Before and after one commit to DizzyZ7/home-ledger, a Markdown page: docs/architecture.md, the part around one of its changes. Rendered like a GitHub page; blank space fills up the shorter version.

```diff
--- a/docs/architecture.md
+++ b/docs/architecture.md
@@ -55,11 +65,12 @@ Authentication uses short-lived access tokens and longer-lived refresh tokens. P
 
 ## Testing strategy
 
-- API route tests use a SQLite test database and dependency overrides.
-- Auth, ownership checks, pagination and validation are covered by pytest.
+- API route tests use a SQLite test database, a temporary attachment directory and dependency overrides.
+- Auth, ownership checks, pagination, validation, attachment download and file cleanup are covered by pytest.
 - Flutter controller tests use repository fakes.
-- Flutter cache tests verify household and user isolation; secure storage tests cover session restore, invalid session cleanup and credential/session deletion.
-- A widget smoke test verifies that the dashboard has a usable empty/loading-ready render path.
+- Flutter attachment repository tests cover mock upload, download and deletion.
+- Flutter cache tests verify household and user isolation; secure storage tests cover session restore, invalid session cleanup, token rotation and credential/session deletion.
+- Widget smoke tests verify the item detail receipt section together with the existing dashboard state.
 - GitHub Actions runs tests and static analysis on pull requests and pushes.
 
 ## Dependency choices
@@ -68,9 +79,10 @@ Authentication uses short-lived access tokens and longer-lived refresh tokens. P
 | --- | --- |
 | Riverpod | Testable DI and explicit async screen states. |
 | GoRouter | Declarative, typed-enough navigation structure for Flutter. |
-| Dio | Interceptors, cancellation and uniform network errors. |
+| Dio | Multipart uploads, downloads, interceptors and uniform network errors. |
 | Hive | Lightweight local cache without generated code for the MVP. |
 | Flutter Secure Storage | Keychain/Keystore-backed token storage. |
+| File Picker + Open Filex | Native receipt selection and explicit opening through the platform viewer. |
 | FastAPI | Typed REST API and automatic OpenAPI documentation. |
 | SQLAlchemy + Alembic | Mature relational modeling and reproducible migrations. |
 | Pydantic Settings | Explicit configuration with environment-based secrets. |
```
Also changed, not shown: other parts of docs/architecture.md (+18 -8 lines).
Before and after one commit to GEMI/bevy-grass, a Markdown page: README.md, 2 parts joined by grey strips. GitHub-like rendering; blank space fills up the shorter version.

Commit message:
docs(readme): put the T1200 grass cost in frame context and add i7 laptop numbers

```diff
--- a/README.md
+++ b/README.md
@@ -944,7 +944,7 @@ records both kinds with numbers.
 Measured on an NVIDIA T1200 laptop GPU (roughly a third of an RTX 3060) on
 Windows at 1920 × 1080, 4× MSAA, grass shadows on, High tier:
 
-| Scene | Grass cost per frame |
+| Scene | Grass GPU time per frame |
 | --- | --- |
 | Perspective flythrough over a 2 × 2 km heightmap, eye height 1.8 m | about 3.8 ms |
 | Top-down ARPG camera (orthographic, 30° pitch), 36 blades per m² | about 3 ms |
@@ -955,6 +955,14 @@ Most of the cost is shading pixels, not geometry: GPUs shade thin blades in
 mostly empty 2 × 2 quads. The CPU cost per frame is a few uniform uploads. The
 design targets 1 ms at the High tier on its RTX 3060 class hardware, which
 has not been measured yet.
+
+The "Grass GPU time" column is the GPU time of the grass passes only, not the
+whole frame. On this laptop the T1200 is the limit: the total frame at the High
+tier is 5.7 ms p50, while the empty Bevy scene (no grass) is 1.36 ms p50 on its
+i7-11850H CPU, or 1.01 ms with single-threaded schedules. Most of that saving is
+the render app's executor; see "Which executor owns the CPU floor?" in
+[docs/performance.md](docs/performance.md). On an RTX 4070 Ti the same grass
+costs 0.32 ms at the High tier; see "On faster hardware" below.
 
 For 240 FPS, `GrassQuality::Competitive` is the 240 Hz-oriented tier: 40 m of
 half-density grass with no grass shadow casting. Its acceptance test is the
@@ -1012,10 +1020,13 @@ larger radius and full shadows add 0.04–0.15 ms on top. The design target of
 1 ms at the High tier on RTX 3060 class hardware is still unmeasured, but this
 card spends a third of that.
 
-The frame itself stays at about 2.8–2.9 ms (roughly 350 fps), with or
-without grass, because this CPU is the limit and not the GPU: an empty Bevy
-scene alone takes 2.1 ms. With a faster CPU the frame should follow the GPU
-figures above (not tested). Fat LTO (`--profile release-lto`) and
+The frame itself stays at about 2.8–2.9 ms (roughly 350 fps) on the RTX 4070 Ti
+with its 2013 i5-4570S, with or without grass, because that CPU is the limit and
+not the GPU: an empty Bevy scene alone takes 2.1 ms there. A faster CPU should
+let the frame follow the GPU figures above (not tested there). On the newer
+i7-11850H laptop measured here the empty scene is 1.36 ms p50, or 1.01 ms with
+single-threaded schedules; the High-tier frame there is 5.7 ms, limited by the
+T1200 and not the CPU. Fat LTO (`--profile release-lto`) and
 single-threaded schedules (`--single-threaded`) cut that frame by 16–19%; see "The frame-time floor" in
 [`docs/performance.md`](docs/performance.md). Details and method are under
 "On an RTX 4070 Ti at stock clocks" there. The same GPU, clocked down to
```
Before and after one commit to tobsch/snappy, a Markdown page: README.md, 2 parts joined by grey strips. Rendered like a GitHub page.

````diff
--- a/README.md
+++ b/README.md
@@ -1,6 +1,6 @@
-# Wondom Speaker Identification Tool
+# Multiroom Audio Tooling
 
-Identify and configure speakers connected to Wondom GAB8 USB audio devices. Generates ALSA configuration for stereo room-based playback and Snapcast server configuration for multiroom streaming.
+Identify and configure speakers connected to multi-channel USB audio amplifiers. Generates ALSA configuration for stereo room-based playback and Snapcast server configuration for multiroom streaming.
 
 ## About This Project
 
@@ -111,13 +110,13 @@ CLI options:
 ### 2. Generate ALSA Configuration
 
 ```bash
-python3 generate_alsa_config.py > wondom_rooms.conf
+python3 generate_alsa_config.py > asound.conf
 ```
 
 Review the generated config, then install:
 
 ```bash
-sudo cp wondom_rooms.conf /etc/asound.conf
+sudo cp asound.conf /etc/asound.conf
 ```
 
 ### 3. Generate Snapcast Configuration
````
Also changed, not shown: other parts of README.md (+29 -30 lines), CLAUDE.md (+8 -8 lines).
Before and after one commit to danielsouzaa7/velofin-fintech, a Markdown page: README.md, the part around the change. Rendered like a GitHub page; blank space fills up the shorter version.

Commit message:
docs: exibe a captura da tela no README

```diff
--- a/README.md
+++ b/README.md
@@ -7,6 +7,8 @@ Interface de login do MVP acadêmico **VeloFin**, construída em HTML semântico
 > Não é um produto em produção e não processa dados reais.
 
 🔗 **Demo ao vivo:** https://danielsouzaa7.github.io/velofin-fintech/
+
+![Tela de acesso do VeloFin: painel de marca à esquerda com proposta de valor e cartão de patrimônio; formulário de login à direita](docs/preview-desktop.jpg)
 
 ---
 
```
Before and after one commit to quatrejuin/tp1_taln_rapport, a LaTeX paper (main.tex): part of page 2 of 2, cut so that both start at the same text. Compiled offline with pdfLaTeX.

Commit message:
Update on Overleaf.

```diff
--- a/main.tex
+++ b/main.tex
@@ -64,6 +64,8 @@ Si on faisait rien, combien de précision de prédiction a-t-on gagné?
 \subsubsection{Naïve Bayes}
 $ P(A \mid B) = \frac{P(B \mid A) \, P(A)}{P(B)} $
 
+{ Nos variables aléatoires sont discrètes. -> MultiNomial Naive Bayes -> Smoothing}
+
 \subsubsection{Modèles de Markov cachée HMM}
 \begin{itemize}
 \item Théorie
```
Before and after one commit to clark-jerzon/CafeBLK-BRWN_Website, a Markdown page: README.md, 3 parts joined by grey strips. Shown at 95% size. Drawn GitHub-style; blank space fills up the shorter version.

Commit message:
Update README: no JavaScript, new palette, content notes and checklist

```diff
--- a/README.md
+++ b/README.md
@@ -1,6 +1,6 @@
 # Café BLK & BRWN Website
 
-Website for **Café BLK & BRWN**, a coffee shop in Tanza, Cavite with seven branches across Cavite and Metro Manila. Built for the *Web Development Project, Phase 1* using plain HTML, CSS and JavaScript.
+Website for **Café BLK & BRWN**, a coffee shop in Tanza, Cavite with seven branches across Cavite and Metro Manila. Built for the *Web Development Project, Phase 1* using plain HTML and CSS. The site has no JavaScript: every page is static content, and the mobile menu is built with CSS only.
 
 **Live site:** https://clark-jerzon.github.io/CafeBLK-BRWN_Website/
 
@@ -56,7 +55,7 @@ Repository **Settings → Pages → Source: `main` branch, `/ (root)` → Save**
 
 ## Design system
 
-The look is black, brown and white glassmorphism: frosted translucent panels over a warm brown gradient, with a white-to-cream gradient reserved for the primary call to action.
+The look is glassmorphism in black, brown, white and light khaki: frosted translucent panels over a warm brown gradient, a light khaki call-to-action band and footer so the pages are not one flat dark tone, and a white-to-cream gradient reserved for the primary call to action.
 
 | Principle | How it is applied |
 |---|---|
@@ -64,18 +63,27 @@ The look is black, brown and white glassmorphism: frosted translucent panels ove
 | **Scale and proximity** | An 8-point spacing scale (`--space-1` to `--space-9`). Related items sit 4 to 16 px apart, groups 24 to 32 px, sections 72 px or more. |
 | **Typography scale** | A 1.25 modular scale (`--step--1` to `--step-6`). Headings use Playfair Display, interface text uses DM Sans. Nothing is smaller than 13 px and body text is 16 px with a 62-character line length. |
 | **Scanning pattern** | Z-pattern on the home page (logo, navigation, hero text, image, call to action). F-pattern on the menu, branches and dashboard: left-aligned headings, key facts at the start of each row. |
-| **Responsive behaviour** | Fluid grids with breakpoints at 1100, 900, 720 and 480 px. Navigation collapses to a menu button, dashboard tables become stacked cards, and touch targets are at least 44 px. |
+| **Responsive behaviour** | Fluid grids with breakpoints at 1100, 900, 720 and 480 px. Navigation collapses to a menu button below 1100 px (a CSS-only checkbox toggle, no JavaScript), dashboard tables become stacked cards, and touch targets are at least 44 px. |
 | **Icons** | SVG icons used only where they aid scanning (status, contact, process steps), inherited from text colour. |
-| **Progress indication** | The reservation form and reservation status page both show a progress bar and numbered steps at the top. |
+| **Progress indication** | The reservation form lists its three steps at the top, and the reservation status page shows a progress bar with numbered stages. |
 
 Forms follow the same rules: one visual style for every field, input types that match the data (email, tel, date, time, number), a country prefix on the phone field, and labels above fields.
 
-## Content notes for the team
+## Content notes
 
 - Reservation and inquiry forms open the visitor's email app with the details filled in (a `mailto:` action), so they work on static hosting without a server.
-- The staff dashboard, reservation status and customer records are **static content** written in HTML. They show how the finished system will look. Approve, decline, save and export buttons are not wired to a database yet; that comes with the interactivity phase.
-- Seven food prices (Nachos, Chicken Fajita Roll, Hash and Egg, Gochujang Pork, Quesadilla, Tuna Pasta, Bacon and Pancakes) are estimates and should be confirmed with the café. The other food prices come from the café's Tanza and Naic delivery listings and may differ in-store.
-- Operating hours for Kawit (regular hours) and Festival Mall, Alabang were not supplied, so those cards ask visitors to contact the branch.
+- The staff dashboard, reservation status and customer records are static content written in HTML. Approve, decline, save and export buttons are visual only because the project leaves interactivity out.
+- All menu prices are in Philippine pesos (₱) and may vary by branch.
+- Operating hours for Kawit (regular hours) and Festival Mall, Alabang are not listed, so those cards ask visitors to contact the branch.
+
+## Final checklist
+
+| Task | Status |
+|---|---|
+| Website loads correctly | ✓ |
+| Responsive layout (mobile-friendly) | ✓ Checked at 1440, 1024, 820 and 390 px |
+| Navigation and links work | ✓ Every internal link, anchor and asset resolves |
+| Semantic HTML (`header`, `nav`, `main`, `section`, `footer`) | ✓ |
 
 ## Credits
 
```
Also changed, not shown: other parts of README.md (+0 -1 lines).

# # # #

ASSIGNED TASK => If a line in the records above contains the string "fills", copy that line out.

SOLUTION TO THE EXERCISE =>
Before and after one commit to DizzyZ7/home-ledger, a Markdown page: docs/architecture.md, the part around one of its changes. Rendered like a GitHub page; blank space fills up the shorter version.
Before and after one commit to GEMI/bevy-grass, a Markdown page: README.md, 2 parts joined by grey strips. GitHub-like rendering; blank space fills up the shorter version.
Before and after one commit to danielsouzaa7/velofin-fintech, a Markdown page: README.md, the part around the change. Rendered like a GitHub page; blank space fills up the shorter version.
Before and after one commit to clark-jerzon/CafeBLK-BRWN_Website, a Markdown page: README.md, 3 parts joined by grey strips. Shown at 95% size. Drawn GitHub-style; blank space fills up the shorter version.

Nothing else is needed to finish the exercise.